I just showed my sweet puppy, Lucy, one of my watercolor paintings; she wasn’t impressed. I thought maybe I’m just not that good, so I tried some Georgia O’Keeffe, then some Van Gogh, and finally some Michael Angelo. Nothing. No reaction, not even a pause. Then I realized that together, Lucy and I have been in the presences of “real” beauty several times – vibrant flowers, towering trees, stunning sunsets – and she seemed to have no awareness of it whatsoever. Come to think of it, neither did Hayley, my other puppy. In fact, I can’t ever remember any animal staring in awe at the beauty nature offers.
For as long as I can remember, beauty has fascinated me. What is it? Why does it exist? What is the “meaning” of beauty and how does it impact my relationship with God?
It’s always good to start off by agreeing on a definition of what we’re talking about. I have read several books on beauty (philosophy books – not books on cosmetics) but I have yet to find a book that approaches beauty from a medical/physiological perspective. A quick look at Amazon tells me that there are lots of books on how to be beautiful, books with stories about beauty, books that talk about the psychology of beauty, but I didn’t find any that looked at beauty from a medical or scientific viewpoint. If there were such a study, my guess is that when a precise mix of neurochemicals hit specific areas within our brains we experience what we call beauty. For some of us this has quite an affect; for others, not so much. Its exact mechanics may still be in question, but we do know that beauty is a physiological response to some type of triggering stimulus. And those triggers vary from person to person. Hence, beauty is in the eye of the beholder.
Why it exists is an important question. If we were to accept evolution as the explanation for how we came to be then beauty is a real problem. Evolution operates on the premise that the fittest are the ones who survive. It also posits that characteristics that don’t contribute to survival are discarded in favor of those that do contribute to survival. The ability to appreciate beauty has little or no impact on an organism’s ability to survive. Being able to relish a beautiful sunset didn’t help our ancestors find food or help them avoid becoming food. In other words, being able to experience beauty has no evolutionary value. It can be argued that birds are attracted to their mates based on beauty. While there is certainly an aspect of attraction, we don’t know what criteria the attraction is based on. Does the bird feel the sensation that we describe as beauty when gazing at a potential mate? Based on the fact that the bird doesn’t exhibit signs that it experiences beauty in anything else it’s doubtful. The same goes for bees being attracted to brightly colored flowers. It appears that while attraction is very common among living beings, the ability to be moved by beauty is something shared only with humans. So the question must be asked, “Why does beauty exist?” For the evolutionist, there is no answer; beauty has no evolutionary value and therefore should not exist. However, when considering the proposition of intelligent design, beauty’s existence becomes a strong argument in favor of creation.
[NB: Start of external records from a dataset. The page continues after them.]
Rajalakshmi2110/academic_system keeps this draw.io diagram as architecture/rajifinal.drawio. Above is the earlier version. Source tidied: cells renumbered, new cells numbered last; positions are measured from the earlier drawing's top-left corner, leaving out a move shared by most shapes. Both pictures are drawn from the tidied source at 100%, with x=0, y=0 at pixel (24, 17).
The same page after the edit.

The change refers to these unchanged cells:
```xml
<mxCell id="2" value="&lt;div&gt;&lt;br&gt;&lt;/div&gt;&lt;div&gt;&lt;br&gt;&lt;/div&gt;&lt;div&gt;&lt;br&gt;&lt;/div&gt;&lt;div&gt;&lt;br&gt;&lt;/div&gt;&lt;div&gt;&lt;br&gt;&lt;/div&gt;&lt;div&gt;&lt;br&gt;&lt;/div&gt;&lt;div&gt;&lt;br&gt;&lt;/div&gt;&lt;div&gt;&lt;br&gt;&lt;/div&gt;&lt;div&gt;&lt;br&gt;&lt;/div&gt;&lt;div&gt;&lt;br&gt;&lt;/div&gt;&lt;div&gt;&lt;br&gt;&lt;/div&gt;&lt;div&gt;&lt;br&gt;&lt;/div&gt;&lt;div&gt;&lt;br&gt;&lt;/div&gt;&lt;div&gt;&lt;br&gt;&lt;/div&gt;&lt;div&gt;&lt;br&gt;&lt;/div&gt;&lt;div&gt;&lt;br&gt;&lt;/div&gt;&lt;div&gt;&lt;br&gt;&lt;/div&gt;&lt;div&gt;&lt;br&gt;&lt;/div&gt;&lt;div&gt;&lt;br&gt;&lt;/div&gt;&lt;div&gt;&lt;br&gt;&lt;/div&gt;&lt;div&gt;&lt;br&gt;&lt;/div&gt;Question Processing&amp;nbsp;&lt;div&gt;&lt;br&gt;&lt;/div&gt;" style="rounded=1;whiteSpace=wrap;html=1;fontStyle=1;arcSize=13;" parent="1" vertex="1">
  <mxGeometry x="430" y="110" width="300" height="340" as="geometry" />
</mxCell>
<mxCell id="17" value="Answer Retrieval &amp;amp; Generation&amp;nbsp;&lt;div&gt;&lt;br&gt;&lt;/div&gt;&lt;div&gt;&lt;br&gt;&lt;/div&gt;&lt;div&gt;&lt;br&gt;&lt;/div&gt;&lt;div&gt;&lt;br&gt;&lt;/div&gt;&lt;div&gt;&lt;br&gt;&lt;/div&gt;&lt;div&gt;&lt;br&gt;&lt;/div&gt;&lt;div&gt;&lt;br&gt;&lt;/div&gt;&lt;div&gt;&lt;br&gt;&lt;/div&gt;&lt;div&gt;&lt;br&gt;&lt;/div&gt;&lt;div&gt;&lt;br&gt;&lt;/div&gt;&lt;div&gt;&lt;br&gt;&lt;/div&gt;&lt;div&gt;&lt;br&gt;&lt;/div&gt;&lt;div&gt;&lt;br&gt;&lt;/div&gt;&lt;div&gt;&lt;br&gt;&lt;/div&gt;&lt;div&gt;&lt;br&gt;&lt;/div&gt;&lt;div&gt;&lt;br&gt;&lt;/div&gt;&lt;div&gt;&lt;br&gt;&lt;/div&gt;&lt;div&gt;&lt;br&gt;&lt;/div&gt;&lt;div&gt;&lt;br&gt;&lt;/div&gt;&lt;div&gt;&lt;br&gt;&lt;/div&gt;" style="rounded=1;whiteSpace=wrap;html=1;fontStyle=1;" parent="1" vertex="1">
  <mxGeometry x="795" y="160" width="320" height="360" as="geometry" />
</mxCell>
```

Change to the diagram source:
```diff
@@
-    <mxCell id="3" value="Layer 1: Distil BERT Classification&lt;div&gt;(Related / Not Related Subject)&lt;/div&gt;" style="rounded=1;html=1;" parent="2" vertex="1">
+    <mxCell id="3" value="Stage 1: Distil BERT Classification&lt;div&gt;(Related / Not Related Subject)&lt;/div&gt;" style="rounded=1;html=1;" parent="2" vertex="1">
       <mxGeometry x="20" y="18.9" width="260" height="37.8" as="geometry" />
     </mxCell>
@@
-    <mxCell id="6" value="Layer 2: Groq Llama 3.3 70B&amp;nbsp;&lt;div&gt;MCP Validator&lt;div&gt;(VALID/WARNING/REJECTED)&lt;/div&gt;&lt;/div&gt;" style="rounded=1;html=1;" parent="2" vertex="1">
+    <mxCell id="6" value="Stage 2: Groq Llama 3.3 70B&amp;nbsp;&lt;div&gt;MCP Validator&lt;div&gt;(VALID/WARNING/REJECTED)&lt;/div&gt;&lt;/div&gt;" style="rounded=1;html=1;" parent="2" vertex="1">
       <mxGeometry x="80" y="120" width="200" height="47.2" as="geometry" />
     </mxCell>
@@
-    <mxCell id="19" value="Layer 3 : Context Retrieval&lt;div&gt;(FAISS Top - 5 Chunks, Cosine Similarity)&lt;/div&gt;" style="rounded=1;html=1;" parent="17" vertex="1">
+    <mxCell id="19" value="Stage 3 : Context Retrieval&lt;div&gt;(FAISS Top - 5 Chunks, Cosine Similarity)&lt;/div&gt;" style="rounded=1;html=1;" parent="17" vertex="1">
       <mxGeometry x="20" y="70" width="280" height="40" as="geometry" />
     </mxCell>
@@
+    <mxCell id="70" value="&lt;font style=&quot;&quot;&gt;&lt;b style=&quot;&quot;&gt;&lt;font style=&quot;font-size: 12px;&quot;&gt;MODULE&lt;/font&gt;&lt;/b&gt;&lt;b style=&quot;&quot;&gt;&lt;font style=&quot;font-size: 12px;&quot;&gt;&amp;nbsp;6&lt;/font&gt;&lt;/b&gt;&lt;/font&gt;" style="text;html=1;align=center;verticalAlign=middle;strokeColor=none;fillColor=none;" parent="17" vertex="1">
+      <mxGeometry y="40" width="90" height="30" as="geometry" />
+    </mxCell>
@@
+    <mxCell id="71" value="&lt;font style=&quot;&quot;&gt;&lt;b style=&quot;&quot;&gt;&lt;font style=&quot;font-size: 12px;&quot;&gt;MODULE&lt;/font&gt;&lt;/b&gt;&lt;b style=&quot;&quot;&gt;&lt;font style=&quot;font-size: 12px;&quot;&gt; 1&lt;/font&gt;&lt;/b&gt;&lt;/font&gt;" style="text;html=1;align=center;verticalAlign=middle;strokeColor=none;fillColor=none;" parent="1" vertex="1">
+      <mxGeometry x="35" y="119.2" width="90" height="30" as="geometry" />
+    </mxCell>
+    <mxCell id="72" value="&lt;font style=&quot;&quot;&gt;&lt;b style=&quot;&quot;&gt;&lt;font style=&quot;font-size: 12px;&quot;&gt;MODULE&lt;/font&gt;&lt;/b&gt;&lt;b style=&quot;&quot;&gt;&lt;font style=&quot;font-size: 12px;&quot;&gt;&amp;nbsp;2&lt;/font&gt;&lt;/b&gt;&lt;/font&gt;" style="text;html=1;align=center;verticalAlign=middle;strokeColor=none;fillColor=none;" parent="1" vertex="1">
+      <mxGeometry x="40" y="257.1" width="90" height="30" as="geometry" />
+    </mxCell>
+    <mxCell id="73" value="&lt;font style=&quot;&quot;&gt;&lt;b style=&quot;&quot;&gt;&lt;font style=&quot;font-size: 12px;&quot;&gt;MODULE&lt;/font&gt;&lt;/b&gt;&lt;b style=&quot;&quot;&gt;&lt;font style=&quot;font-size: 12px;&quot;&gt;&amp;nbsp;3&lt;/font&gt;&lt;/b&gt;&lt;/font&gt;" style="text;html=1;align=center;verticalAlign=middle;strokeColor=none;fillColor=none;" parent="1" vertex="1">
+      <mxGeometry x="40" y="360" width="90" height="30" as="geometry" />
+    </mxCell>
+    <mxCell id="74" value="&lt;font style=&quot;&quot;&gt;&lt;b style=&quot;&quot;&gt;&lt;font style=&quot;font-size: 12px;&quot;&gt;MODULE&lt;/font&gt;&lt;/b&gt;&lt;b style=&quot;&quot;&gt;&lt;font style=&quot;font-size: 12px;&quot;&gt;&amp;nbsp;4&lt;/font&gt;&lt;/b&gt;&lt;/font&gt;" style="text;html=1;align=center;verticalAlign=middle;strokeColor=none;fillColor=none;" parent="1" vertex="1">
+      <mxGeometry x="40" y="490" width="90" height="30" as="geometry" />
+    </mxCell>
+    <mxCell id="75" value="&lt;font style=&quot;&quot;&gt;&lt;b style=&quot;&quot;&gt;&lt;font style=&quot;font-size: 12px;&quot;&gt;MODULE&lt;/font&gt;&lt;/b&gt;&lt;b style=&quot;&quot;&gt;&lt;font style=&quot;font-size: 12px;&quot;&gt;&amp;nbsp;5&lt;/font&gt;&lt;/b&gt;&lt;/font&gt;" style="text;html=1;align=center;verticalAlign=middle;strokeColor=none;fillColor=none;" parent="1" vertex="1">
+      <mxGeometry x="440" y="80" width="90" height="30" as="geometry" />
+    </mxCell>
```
Would an intelligent creator give us a useless gift? God created many things; among them a multitude of living, survival-based organisms. From amoebas to great Blue Whales, their primary purpose is to stay alive. But all that creation was a prelude to something different, something special: man. Man’s purpose isn’t just to survive; his purpose is to be a companion to God. Because of this man had to have a different set of abilities and characteristics than the rest of creation. Companions have to be able to share many of the same interests, emotions, and experiences with each other. The Bible tells us that God created us in His own image. Without the ability to feel and experience joy, curiosity, bonding, and a whole host of other emotions, man wouldn’t be able to fulfill his purpose. And included in the experiences God wants to share with us is the experience of beauty. It is one of the gifts God has given us; a gift that contributes to our happiness, our enjoyment of life, and most importantly, our ability to commune with Him.
Doug Drake’s father was a Seventh-day Adventist pastor. Doug is a web developer in San Antonio, TX and developed the Laurel Heights Seventh-day Adventist Church website. He also co-leads a Sabbath School discussion group with Zvonka Jakopovic.